Eligibility for the wind energy production tax credit (PTC), established by Congress in 1992, is set to expire at the end of this month, causing calls for action and inaction. Is this policy change a big deal for carbon emissions? Let’s take a closer look.
Currently, the PTC provides renewable power projects with a corporate tax credit of 2.2 cents for each kilowatt-hour of electricity produced over the first ten years of operation. Eligibility for a PTC for renewables other than wind expires at the end of 2013, but the debate has focused on the wind PTC because wind power projects have claimed over two-thirds of total credit value to date.
Besides the environmental benefits of wind power, proponents point to jobs, arguing that allowing the PTC to expire will cause the loss of 37,000 jobs in the wind industry. A recent proposal from the American Wind Energy Association urges a six-year extension of the PTC, phasing it out over time.
Opponents’ objections focus on costs. Senator Lamar Alexander simply says “we can’t afford it.” The estimated fiscal costs of an extension are as high as $60 billion. Others have more nuanced arguments—like Eli Lehrer, President of free-market think tank R Street, who argues that the PTC is a potentially well-intended but ultimately ineffective way to encourage the deployment of wind technology.
In a new RFF discussion paper, we ask a question seemingly absent from the debate: is the PTC effective at reducing greenhouse gas emissions?
To answer this question, we construct an investment model of Texas’s electricity grid that accounts for the intermittency of wind and solar energy. Then, we measured the cost of achieving an 8% reduction in greenhouse gas emissions using five renewable electricity policies. We found that the PTC is the least cost-effective policy, achieving greenhouse gas reductions at nearly $67 per ton.
Why does the PTC perform so poorly in our model? It reduces electricity prices by expanding the supply of generation in the electricity grid. This may sound good for electricity consumers, but one of the PTC’s main goals is to reduce greenhouse gas emissions. Lower electricity prices make the policy less effective. That’s because lower electricity prices cause more electricity consumption, increasing the amount of fuel consumed at fossil fuel-fired generators, and offsetting some of the environmental benefits of the PTC.
Fixing this problem is conceptually simple: finance the subsidy from a charge to consumers rather than out of general tax revenue. This prevents electricity prices from falling, and it would be much cheaper to reduce emissions than the current PTC. Of course, even this policy would be far inferior to a significant price on greenhouse gas emissions.

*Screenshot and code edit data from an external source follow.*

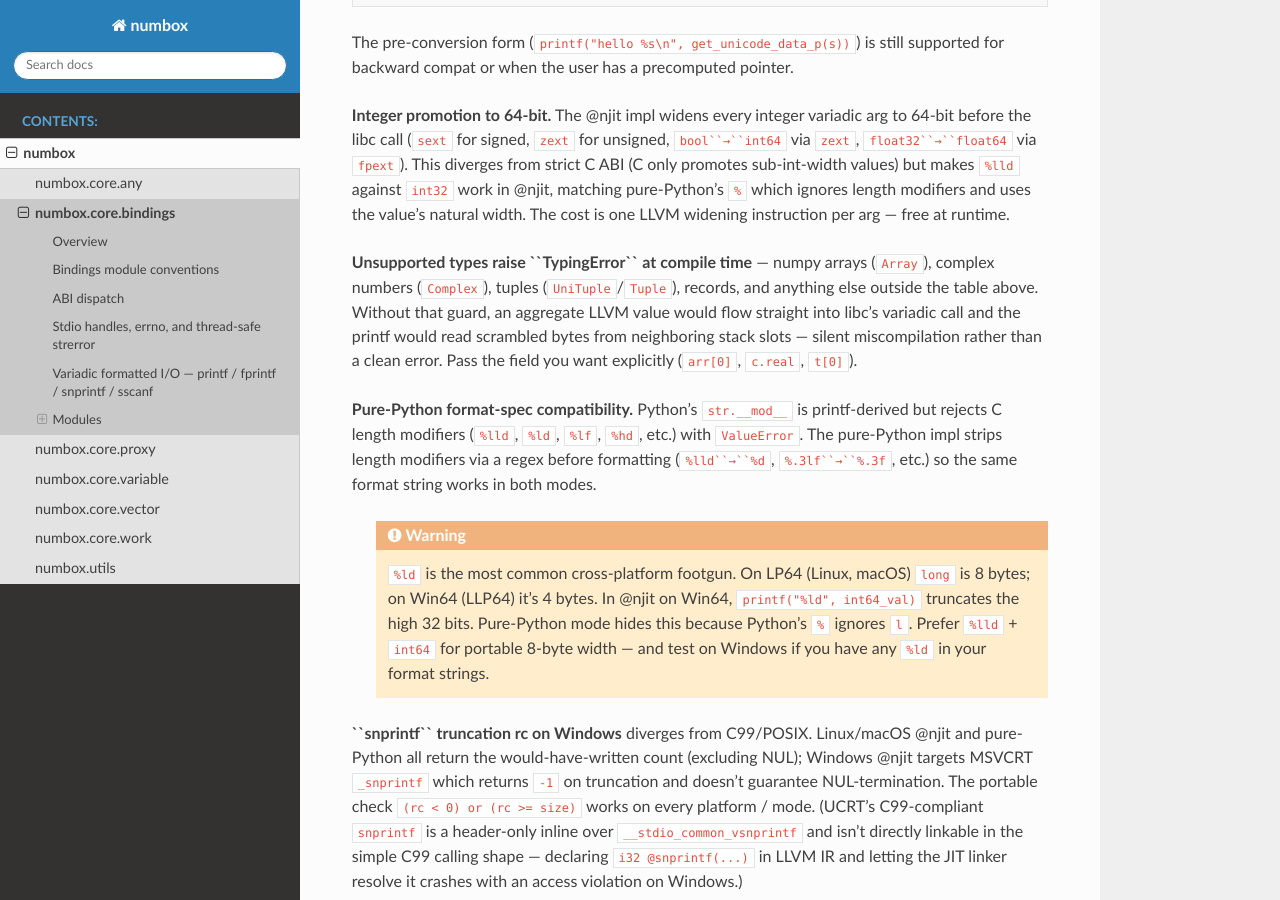
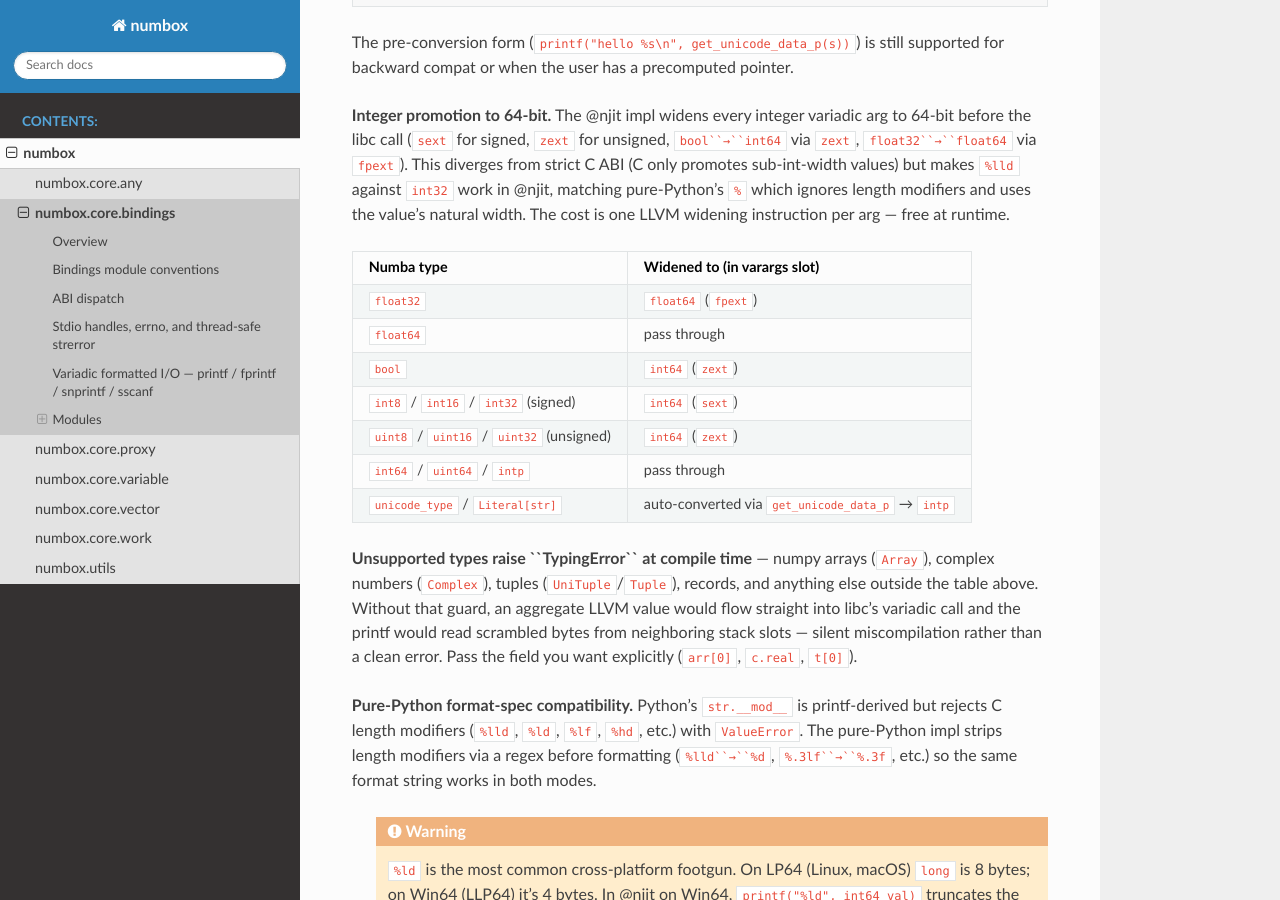
Before and after one commit to Goykhman/numbox, a Sphinx documentation site: the page built from docs/numbox.core.bindings.rst, in a window 1280 px wide and 900 px high, scrolled down 4645 px. Built offline with Sphinx 7.4.7 and the Read the Docs theme 3.1.0, drawn with Linux system fonts in a browser that asks for light colours; some of the changed lines change nothing that is shown.

Commit message:
docs: fix malformed _fmtio varargs-widening table (simple-table -> list-table)

```diff
--- a/docs/numbox.core.bindings.rst
+++ b/docs/numbox.core.bindings.rst
@@ -247,17 +247,25 @@ sub-int-width values) but makes ``%lld`` against ``int32`` work in
 uses the value's natural width. The cost is one LLVM widening
 instruction per arg — free at runtime.
 
-============   ============================
-Numba type     Widened to (in varargs slot)
-============   ============================
-``float32``    ``float64`` (``fpext``)
-``float64``    pass through
-``bool``       ``int64`` (``zext``)
-``int8`` / ``int16`` / ``int32`` (signed)   ``int64`` (``sext``)
-``uint8`` / ``uint16`` / ``uint32`` (unsigned)   ``int64`` (``zext``)
-``int64`` / ``uint64`` / ``intp``   pass through
-``unicode_type`` / ``Literal[str]``   auto-converted via ``get_unicode_data_p`` → ``intp``
-============   ============================
+.. list-table::
+   :header-rows: 1
+
+   * - Numba type
+     - Widened to (in varargs slot)
+   * - ``float32``
+     - ``float64`` (``fpext``)
+   * - ``float64``
+     - pass through
+   * - ``bool``
+     - ``int64`` (``zext``)
+   * - ``int8`` / ``int16`` / ``int32`` (signed)
+     - ``int64`` (``sext``)
+   * - ``uint8`` / ``uint16`` / ``uint32`` (unsigned)
+     - ``int64`` (``zext``)
+   * - ``int64`` / ``uint64`` / ``intp``
+     - pass through
+   * - ``unicode_type`` / ``Literal[str]``
+     - auto-converted via ``get_unicode_data_p`` → ``intp``
 
 **Unsupported types raise ``TypingError`` at compile time** — numpy
 arrays (``Array``), complex numbers (``Complex``), tuples
```
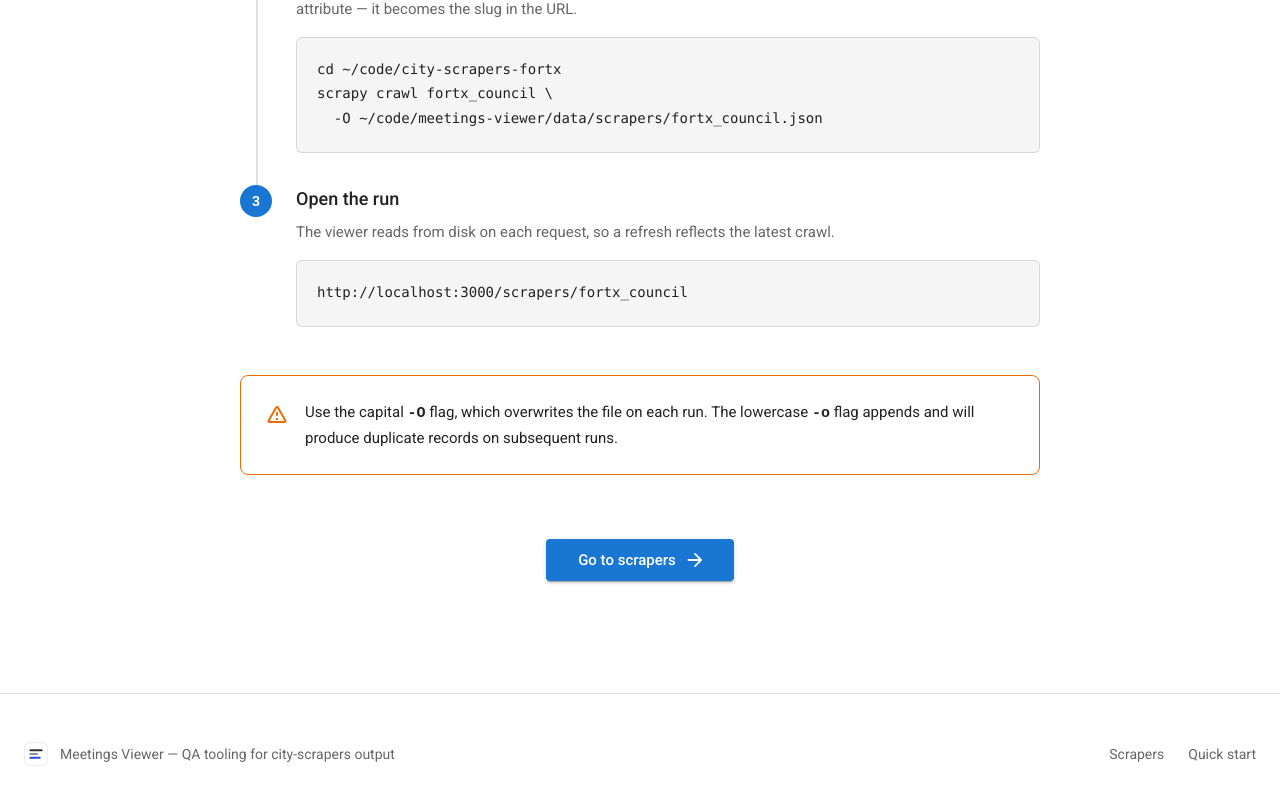
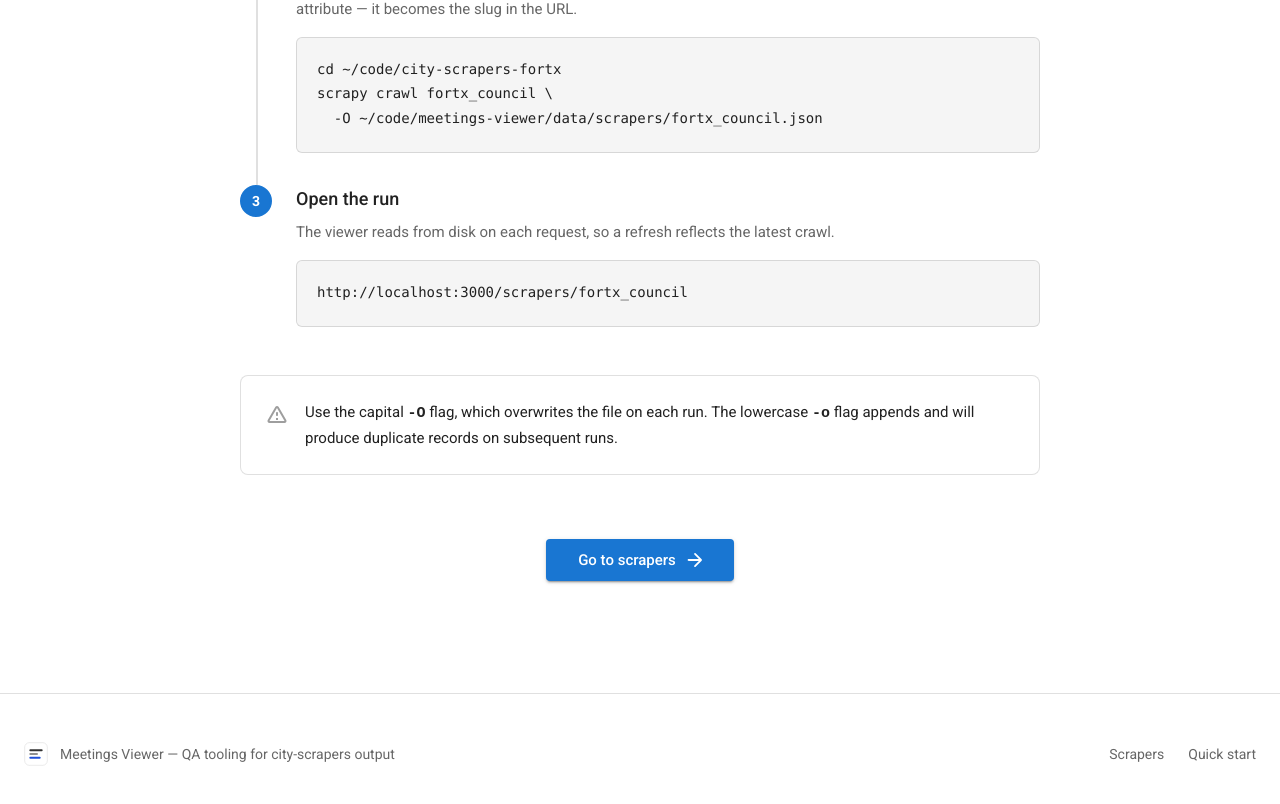
Before and after one commit to DevArtsLab/city-scrapers-meetings-viewer, a Next.js app: page / in a window 1280 px wide. Shown: the part 2788-3592 px from the top of the page. Built offline with nearby package versions, Linux system fonts and the light colour scheme; what @mui/material-nextjs would draw is missing.

Commit message:
Reduce visual prominence of QuickStart warning callout by changing border and icon colors from warning.main to divider and text.disabled

```diff
--- a/components/landing/quick-start.tsx
+++ b/components/landing/quick-start.tsx
@@ -180,11 +180,11 @@ export function QuickStart() {
               display: "flex",
               gap: 2,
               alignItems: "flex-start",
-              borderColor: "warning.main",
+              borderColor: "divider",
             }}
           >
             <WarningAmberRounded
-              sx={{ fontSize: 24, mt: "2px", color: "warning.main" }}
+              sx={{ fontSize: 24, mt: "2px", color: "text.disabled" }}
             />
             <Typography sx={{ fontSize: "0.9375rem", lineHeight: 1.6 }}>
               Use the capital{" "}
```
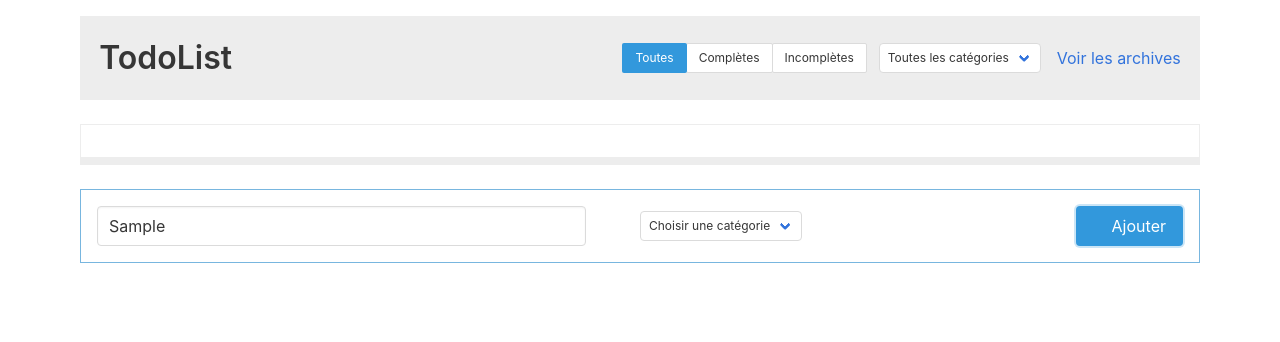
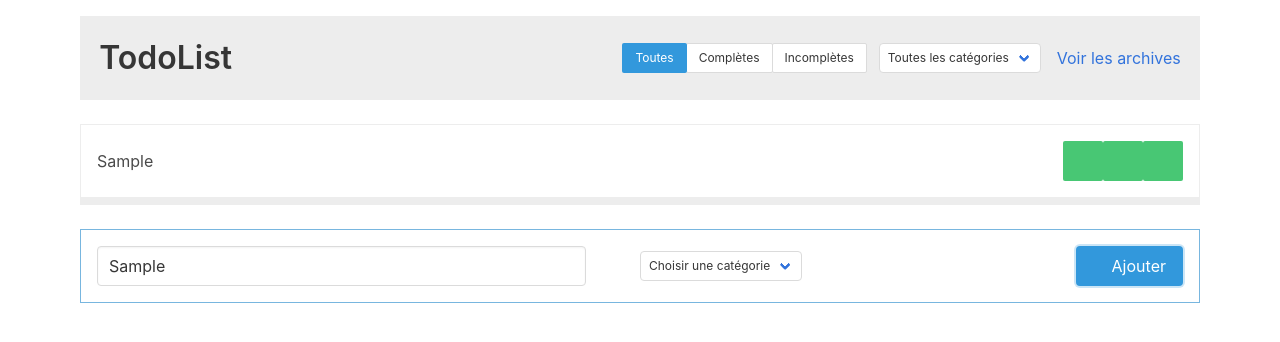
Before and after one commit to REMY-Valentin/Todolist_v3, a React (Create React App) app: page / in a window 1280 px wide. Both pictures are taken after typing "Sample" into the empty fields and a click on the button "Ajouter". Shown: the top 342 px of the page. Built offline with nearby package versions, Linux system fonts and the light colour scheme; a web font is replaced by a local one.

Commit message:
add works git add .git add .

```diff
--- a/src/App.js
+++ b/src/App.js
@@ -1,17 +1,19 @@
 import React from 'react';
 import Header from './componnents/header';
-import Footer from './componnents/footer';
 import Main from './componnents/main';
 
 
 class App extends React.Component {
+  constructor(props) {
+    super(props);
+  }
 
   render() {
     return (
       <div className="container">
         <Header />
         <Main />
-        <Footer />
+
       </div>
     );
   }
--- a/src/componnents/footer.js
+++ /dev/null
@@ -1,40 +0,0 @@
-import React from 'react';
-import task from './task/task';
-
-
-class footer extends React.Component {
-    constructor(props){
-        super(props)
-    }
-
-    render() {
-        return (
-            <div class="task task--add">
-                <div class="task__content">
-                <div class="task__content__name">
-                    <input class="input" type="text" placeholder="Nom de la tâche" name="name" />
-                </div>
-                <div class="task__content__category">
-                    <div class="select is-small">
-                    <select>
-                        <option>Choisir une catégorie</option>
-                    </select>
-                    </div>
-                </div>
-                <div class="task__content__buttons">
-                    <button onClick={() => new task({name : 'truc', category : 'test', status : 'idk'})} class="task__content__button__add button is-info">
-                    <span class="icon is-small">
-                        <i class="fa fa-plus"></i>
-                    </span>
-                    <span>Ajouter</span>
-                    </button>
-                </div>
-                </div>
-            </div>
-        );
-    }
-}
-
-
-
-export default footer;
--- a/src/componnents/main.js
+++ b/src/componnents/main.js
@@ -1,30 +1,94 @@
 import React from 'react';
 import Task from './task/task';
 
-class main extends React.Component {
+class Main extends React.Component {
     constructor(props) {
         super(props);
         this.state = {
-            number_of_task: 1,
+            name: "",
+            category: "",
+            status: "",
+            numberOfTask : 0
         };
+
+        this.handleName = this.handleName.bind(this);
+        this.handleCategory = this.handleCategory.bind(this);
+        this.add = this.add.bind(this);
     }
 
+    add(event) {
+        event.preventDefault();
+        this.setState({
+            status: 'idk',
+            numberOfTask: this.state.numberOfTask + 1
+        });
+
+
+    }
+
+    handleName(event) {
+        this.setState({name: event.target.value});
+    }
+
+    handleCategory(event) {
+        this.setState({category: event.target.value});
+    }
+
+
     render() {
-        return(
 
-            <Task
-            name = ""
-            category = ""
-            status = ""
-            />
+        const task = []
+        for (let i = 0; i < this.state.numberOfTask; i++) {
+            if(!this.state.numberOfTask !== 0) {
+                task.push(<li> <Task
+                    name= {this.state.name}
+                    category={this.state.category}
+                    status={this.state.status}
+                /> </li>)
+            }
+        }
 
+        return (
+            <div>
+                <ul>
+                    {task}
+                </ul>
+                <div class="task task--add">
+                    <form onSubmit={this.add}>
+                        <div class="task__content">
+                        <div class="task__content__name">
+                            <input class="input" type="text" placeholder="Nom de la tâche" name="name" value={this.state.name} onChange={this.handleName} />
+                        </div>
+                        <div class="task__content__category">
+                            <div class="select is-small">
+                            <select value={this.state.category} onChange={this.handleCategory}>
+                                <option>Choisir une catégorie</option>
+                                <option value = "categorie 1">Categorie 1</option>
+                                <option value = "categorie 2">categorie 2</option>
+                            </select>
+                            </div>
+                        </div>
+                        <div class="task__content__buttons">
+                            <button type="submit" class="task__content__button__add button is-info">
+                            <span class="icon is-small">
+                                <i class="fa fa-plus"></i>
+                            </span>
+                            <span>Ajouter</span>
+                            </button>
+                        </div>
+                        </div>
+                    </form>
+                </div>
+            </div>
         );
     }
 }
 
 
 
-export default main;
+
+
+export default Main;
 
 /*
 handleClick(e) {
@@ -40,22 +104,3 @@ handleClick(e) {
 
     }
 */
-
-/*
-const task = []
-        for (let i = 0; i < this.state.number_of_task; i++) {
-            if(!this.state.data) {
-                task.push(<li> <Task
-                    name= {this.state.data[i][0]}
-                    category={this.state.data[i][1]}
-                    status={this.state.data[i][2]}
-                /> </li>)
-            }
-        }
-
-        return (
-            <ul>
-                {task}
-            </ul>
-        );
-*/
--- a/src/componnents/task/task.js
+++ b/src/componnents/task/task.js
@@ -2,6 +2,7 @@ import React from 'react';
 import Name from './task_components/task_name';
 import Category from './task_components/task_category';
 import Button from './task_components/task_button';
+
 
 class task extends React.Component {
     constructor(props) {
@@ -14,7 +15,6 @@ class task extends React.Component {
     }
 
     render() {
-        console.log('render');
         return(
             <div class="task" data-category="">
                 <div class="task__content">
--- a/src/componnents/task/task_components/task_button.js
+++ b/src/componnents/task/task_components/task_button.js
@@ -1,4 +1,5 @@
 import React from 'react';
+import task from '../task';
 
 class button extends React.Component {
     constructor(props) {
--- a/src/componnents/task/task_components/task_category.js
+++ b/src/componnents/task/task_components/task_category.js
@@ -1,4 +1,5 @@
 import React from 'react';
+import task from '../task';
 
 class categrory extends React.Component {
     constructor(props) {
--- a/src/componnents/task/task_components/task_name.js
+++ b/src/componnents/task/task_components/task_name.js
@@ -1,4 +1,5 @@
 import React from 'react';
+import task from '../task';
 
 class name extends React.Component {
     constructor(props) {
--- a/src/index.js
+++ b/src/index.js
@@ -1,6 +1,7 @@
 import React from 'react';
 import ReactDOM from 'react-dom';
 import App from './App';
+
 
 ReactDOM.render(
     <App />,
```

Our analysis shows that a PTC achieves emissions reductions at seven times the cost of a price on greenhouse gas emissions, which is similar to numerous other studies demonstrating the advantages of an emissions price.